It’s been many years since pescado zarandeado—a whole snook grilled over charcoal and dressed with lemon and onion—has been on the menu at Mariscos Chente’s. At 71 years old, Vicente “Chente” Cossio, the godfather of Mexican seafood in L.A., has earned himself a break from flipping fish over a hot grill.
Still, the dish, perhaps more than any other, was instrumental in establishing Chente’s legacy, even if people didn’t realize he was the driving force all along. In 2011, Jonathan Gold published a review of Coni’Seafood, where he expressed concern that Sergio Peñuelas, the cook he deemed responsible for the excellent zarandeado, may not have been in the building.
“Is Mr. Peñuelas at the Hawthorne Avenue restaurant, has he moved to the Mar Vista branch or has he hopped to the one in Gardena?” Gold wrote. “Does he work every day? Do the other chefs know how to grill snook?”
Gold doubled down on that fear—admittedly fueled by rumors on message boards like Chowhound—in his 2015 101 Best Restaurants list. He deemed Coni’Seafood worthy of the ballot, but questioned the future of zarandeado due to the departure of Peñuelas. Had he tried it lately? The same—and that’s no coincidence.
And, as long as we’re going down that road, it’s somewhat condescending to praise restaurants with local celebrity chefs that are rarely in the kitchen and then apply a different standard to a traditional restaurant that’s been in business since 1987. Ludo or Jon and Vinny don’t have to be in the kitchen but Peñuelas does?

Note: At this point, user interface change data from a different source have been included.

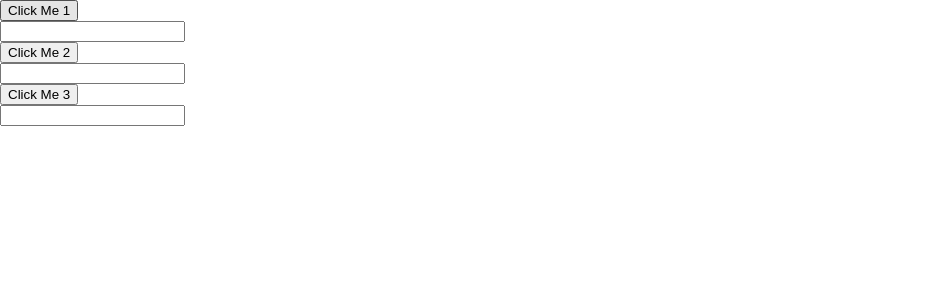
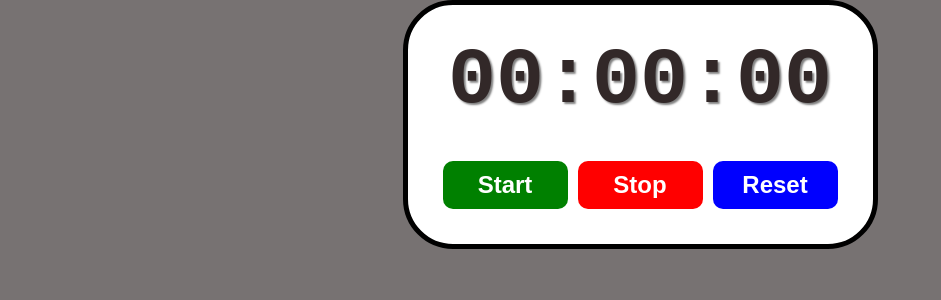
Before and after one commit to Adesh-111/React-Youtube-Course, a React (Vite) app in the folder My react app/: page / in a window 1280 px wide. Shown: the top 300 px of the page, without its empty margins (0-941 px from the left). Built offline with nearby package versions, Linux system fonts and the light colour scheme.

Commit message:
Add learning process 17

```diff
--- a/My react app/src/App.jsx
+++ b/My react app/src/App.jsx
@@ -10,13 +10,14 @@ import ColorPicker from "./ColorPicker"
 import TodoList from "./TodoList"
 import DigitalClock from "./DigitalClock"
 import ComponentA from "./ComponentA"
+import StopWatch from "./Stopwatch"
 
 
 function App() {
 
   return (
     <>
-       <MyComponent />
+       <StopWatch />
     </>
 
   )
--- /dev/null
+++ b/My react app/src/Stopwatch.jsx
@@ -0,0 +1,65 @@
+import React, { useState, useRef, useEffect } from "react";
+
+function StopWatch() {
+  const [isRun, setIsRun] = useState(false);
+  const [elapsedTime, setElapsedTime] = useState(0);
+  const intervalId = useRef(null);
+  const startTime = useRef(0);
+
+  useEffect(() => {
+    if (isRun) {
+    intervalId.current =  setInterval(() => {
+        setElapsedTime(Date.now() - startTime.current);
+      }, 10);
+    }
+    return () => {
+      clearInterval(intervalId.current);
+    };
+  }, [isRun]);
+
+  function start() {
+    setIsRun(true);
+    startTime.current = Date.now() - elapsedTime;
+  }
+
+  function stop() {
+    setIsRun(false);
+  }
+
+  function reset() {
+    setElapsedTime(0);
+    setIsRun(false);
+  }
+
+  function formatTime() {
+    let minutes = Math.floor((elapsedTime / (1000 * 60)) % 60);
+    let seconds = Math.floor((elapsedTime / 1000) % 60);
+    let milliseconds = Math.floor((elapsedTime % 1000) / 10);
+    return `${padZero(minutes)}:${padZero(seconds)}:${padZero(milliseconds)}`;
+  }
+
+  function padZero(num){
+    return (num < 10 ? "0" : "") + num
+  }
+
+  return (
+    <div className="stopwatch-container">
+      <div className="stopwatch">
+        <div className="display">{formatTime()}</div>
+        <div className="controls">
+          <button onClick={start} className="start">
+            Start
+          </button>
+          <button onClick={stop} className="stop">
+            Stop
+          </button>
+          <button onClick={reset} className="reset">
+            Reset
+          </button>
+        </div>
+      </div>
+    </div>
+  );
+}
+
+export default StopWatch;
--- a/My react app/src/index.css
+++ b/My react app/src/index.css
@@ -1,10 +1,9 @@
-body{
+body {
   margin: 0;
   padding: 0;
 }
 
-
-.card{
+.card {
   border: 1px solid lightgray;
   border-radius: 10px;
   box-shadow: 5px 5px 5px black;
@@ -14,25 +13,25 @@ body{
   max-width: 250px;
 }
 
-.card img{
+.card img {
   width: 200px;
   border-radius: 50%;
   margin-bottom: 10px;
 }
 
-.card h2{
+.card h2 {
   font-family: Arial, Helvetica, sans-serif;
   margin: 0;
   color: chocolate;
 }
 
-.card p{
+.card p {
   font-family: Arial, Helvetica, sans-serif;
   color: grey;
 }
 
-.student{
-  font-family: 'Franklin Gothic Medium', 'Arial Narrow', Arial, sans-serif;
+.student {
+  font-family: "Franklin Gothic Medium", "Arial Narrow", Arial, sans-serif;
   font-size: 2em;
   padding: 10px;
   border: 1px solid gray;
@@ -40,11 +39,11 @@ body{
   margin: 10px;
 }
 
-.student p{
+.student p {
   margin: 0;
 }
 
-.welcome{
+.welcome {
   font-size: 2.5em;
   background-color: rgb(25, 78, 78);
   color: white;
@@ -54,7 +53,7 @@ body{
   border-radius: 10px;
 }
 
-.login{
+.login {
   font-size: 2.5em;
   background-color: rgb(181, 52, 26);
   color: white;
@@ -64,7 +63,7 @@ body{
   border-radius: 10px;
 }
 
-.list-category{
+.list-category {
   font-size: 2.5em;
   font-weight: bold;
   color: rgb(89, 205, 89);
@@ -76,7 +75,7 @@ body{
   border: 3px solid rgb(89, 205, 89);
 }
 
-.list-items li{
+.list-items li {
   font-size: 2em;
   list-style: none;
   color: rgb(126, 113, 24);
@@ -84,15 +83,15 @@ body{
   margin: 0;
 }
 
-.list-items li:hover{
-  color:brown;
+.list-items li:hover {
+  color: brown;
   cursor: pointer;
   background-color: aqua;
   border-radius: 10px;
   padding: 10px;
 }
 
-.counter{
+.counter {
   text-align: center;
 }
 
@@ -100,36 +99,34 @@ body{
   color: black;
   background-color: darkgoldenrod;
   padding: 10px;
-  font-family: 'Segoe UI', Tahoma, Geneva, Verdana, sans-serif;
-  font-size: 100px ;
+  font-family: "Segoe UI", Tahoma, Geneva, Verdana, sans-serif;
+  font-size: 100px;
   /* width: 200px; */
-
 }
 
-.counter button{
+.counter button {
   padding: 10px;
   margin: 20px;
-  font-family: 'Gill Sans', 'Gill Sans MT', Calibri, 'Trebuchet MS', sans-serif;
+  font-family: "Gill Sans", "Gill Sans MT", Calibri, "Trebuchet MS", sans-serif;
   color: white;
   font-size: 20px;
   border: 0;
   border-radius: 5px;
 }
 
-.counter-item-1{
+.counter-item-1 {
   background-color: green;
 }
 
-.counter-item-2{
+.counter-item-2 {
   background-color: blue;
 }
 
-.counter-item-3{
+.counter-item-3 {
   background-color: red;
 }
 
-
-.color-picker-container{
+.color-picker-container {
   display: flex;
   justify-content: center;
   align-items: center;
@@ -139,14 +136,14 @@ body{
   font-family: Poppins, Helvetica, sans-serif;
 }
 
-.color-picker-container h1{
+.color-picker-container h1 {
   font-family: Poppins, Helvetica, sans-serif;
   font-size: 50px;
   font-weight: 600;
   padding: 10px;
 }
 
-.color-display{
+.color-display {
   width: 300px;
   height: 300px;
   text-align: center;
@@ -158,19 +155,20 @@ body{
   transition: 0.5s ease;
 }
 
-.color-picker-container label{
+.color-picker-container label {
   font-size: 30px;
   padding: 20px;
   margin: 2px;
 }
 
-.color-picker-container input{
+.color-picker-container input {
   width: 100px;
   height: 100px;
 }
 
-.TodoList{
-  font-family: 'Lucida Sans', 'Lucida Sans Regular', 'Lucida Grande', 'Lucida Sans Unicode', Geneva, Verdana, sans-serif;
+.TodoList {
+  font-family: "Lucida Sans", "Lucida Sans Regular", "Lucida Grande",
+    "Lucida Sans Unicode", Geneva, Verdana, sans-serif;
   margin: 0;
   padding: 0;
   display: flex;
@@ -179,17 +177,17 @@ body{
   flex-direction: column;
 }
 
-.TodoList h1{
+.TodoList h1 {
   text-align: center;
   font-weight: 400;
   font-size: 50px;
   color: purple;
-  border:  3px solid purple;
+  border: 3px solid purple;
   padding: 20px;
   border-radius: 10px;
 }
 
-.TodoList input{
+.TodoList input {
   width: 150px;
   height: 25px;
   border: 2px solid black;
@@ -197,7 +195,7 @@ body{
   padding: 10px;
 }
 
-.add-button{
+.add-button {
   color: white;
   background-color: rgb(127, 26, 170);
   padding: 10px;
@@ -207,27 +205,25 @@ body{
   transition: 0.5s ease;
 }
 
-ol span{
+ol span {
   font-size: 20px;
   padding: 5px;
   margin: 5px;
-  flex : 1;
+  flex: 1;
 }
 
-ol{
+ol {
   border: 3px solid gray;
   padding: 30px;
   border-radius: 15px;
-
 }
-li{
+li {
   margin: 10px;
   padding: 5px;
   display: flex;
   align-items: center;
   margin-right: 10px;
 }
-
 
 /* button{
   color: white;
@@ -237,35 +233,35 @@ li{
   transition: 0.5s ease;
 } */
 
-.delete-button{
+.delete-button {
   background-color: red;
 }
 
-.move-button{
+.move-button {
   background-color: green;
 }
 
-.down-button{
+.down-button {
   background-color: blue;
 }
 
-.add-button:hover{
+.add-button:hover {
   background-color: rgb(74, 19, 74);
 }
 
-.delete-button:hover{
+.delete-button:hover {
   background-color: rgb(175, 29, 29);
 }
 
-.move-button:hover{
+.move-button:hover {
   background-color: darkgreen;
 }
 
-.down-button:hover{
+.down-button:hover {
   background-color: darkblue;
 }
 
-.clock-container{
+.clock-container {
   background-image: url("./assets/bg-image.webp");
   background-repeat: no-repeat;
   background-position: center;
@@ -276,10 +272,9 @@ li{
   display: flex;
   justify-content: center;
   align-items: center;
-
 }
 
-.clock{
+.clock {
   font-size: 6rem;
   color: white;
   font-family: monospace;
@@ -290,7 +285,7 @@ li{
   width: 100vw;
 }
 
-.box{
+.box {
   text-align: center;
   color: brown;
   border: 3px solid rgb(177, 85, 32);
@@ -298,3 +293,68 @@ li{
   border-radius: 10px;
   margin: 5px;
 }
+
+.stopwatch-container {
+  display: flex;
+  flex-direction: column;
+  align-items: center;
+  background-color: rgb(119, 114, 114);
+  width: 100vw;
+  height: 100vh;
+}
+
+.stopwatch {
+  display: flex;
+  flex-direction: column;
+  align-items: center;
+  border: 5px solid black;
+  border-radius: 50px;
+  background-color: white;
+  padding: 30px;
+}
+
+.display {
+  font-size: 5rem;
+  font-family: monospace;
+  font-weight: bold;
+  color: rgb(50, 40, 40);
+  text-shadow: 2px 2px 2px grey;
+  margin-bottom: 30px;
+}
+
+.controls button {
+  font-size: 1.5rem;
+  font-weight: bold;
+  padding: 10px 20px;
+  margin: 5px;
+  min-width: 125px;
+  border: none;
+  border-radius: 10px;
+  cursor: pointer;
+  color: white;
+  transition: background-color 0.5s ease;
+}
+
+.start {
+  background-color: green;
+}
+
+.start:hover {
+  background-color: darkgreen;
+}
+
+.stop{
+  background-color: red;
+}
+
+.stop:hover{
+  background-color: darkred;
+}
+
+.reset{
+  background-color: blue;
+}
+
+.reset:hover{
+  background-color: darkblue;
+}
```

That’s a ridiculous double standard. Traditional restaurateurs are just as capable of maintaining their recipes, perhaps even more so.
Plus, it was Chente’s recipe all along, not necessarily Peñuelas’s proficiency on the grill, that was garnering all the praise. Especially in today’s cult-of-the-chef restaurant climate, you don’t credit the cook reducing the sauce or searing off the meat; you give the genius who crafted the food their due.
Regulars who have been eating Chente’s food—whether it’s at Mariscos Chente’s or Coni’Seafood—since the beginning know that his restaurants have maintained their flavor and quality through the years. (Though the same can’t be said for his ex-wife Magdalena’s similarly named Mariscos Chente in Mar Vista, but that’s another story altogether).
I might spend more time at Coni’Seafood these days, because that’s where the best pescado zarandeado in the U.S. lives, and that’s where you can find what is essentially the original Mariscos Chente’s experience. But everyone who loves Mexican seafood owes themselves a pilgrimage to the man’s whose recipes changed Mexican seafood in L.A. And when you go there—get the ceviche. Trust me.
Though the family has done an excellent job of maintaining Chente’s recipes, no one can make a traditional Nayarit-style ceviche like him; it’s always brilliant at Coni’Seafood, but Chente just does it better. “It’s my dad’s flavor; no one does it like him—I mean, I do the same recipe but it just tastes a little different. I can tell”, said daughter Connie Cossio. According to Chente, Connie was the best cook he ever trained, so that’s saying a lot.
Head down to Lennox, look for a handsome, older gentleman with impeccable curls, and ask him to please make you his ceviche de camaron. A plateful of raw shrimp sourced from Mexico is tossed with diced tomato, cucumber and purple onion, lime juice and a puree of jalapeños. I always ask for it extra spicy—it’s ceviche man, not a pinche seafood salad. Scoop up the ceviche with a tortilla chip and you’re in Essential T country.
Chente’s nautical themed hole-in-the-wall may look like a shipwreck, but the patriarch of L.A. first family of Mexican seafood is still an outstanding cook and seafood cocktailer.
Mariscos Chente’s, 10020 S Inglewood Ave., Lennox, (310) 672-0226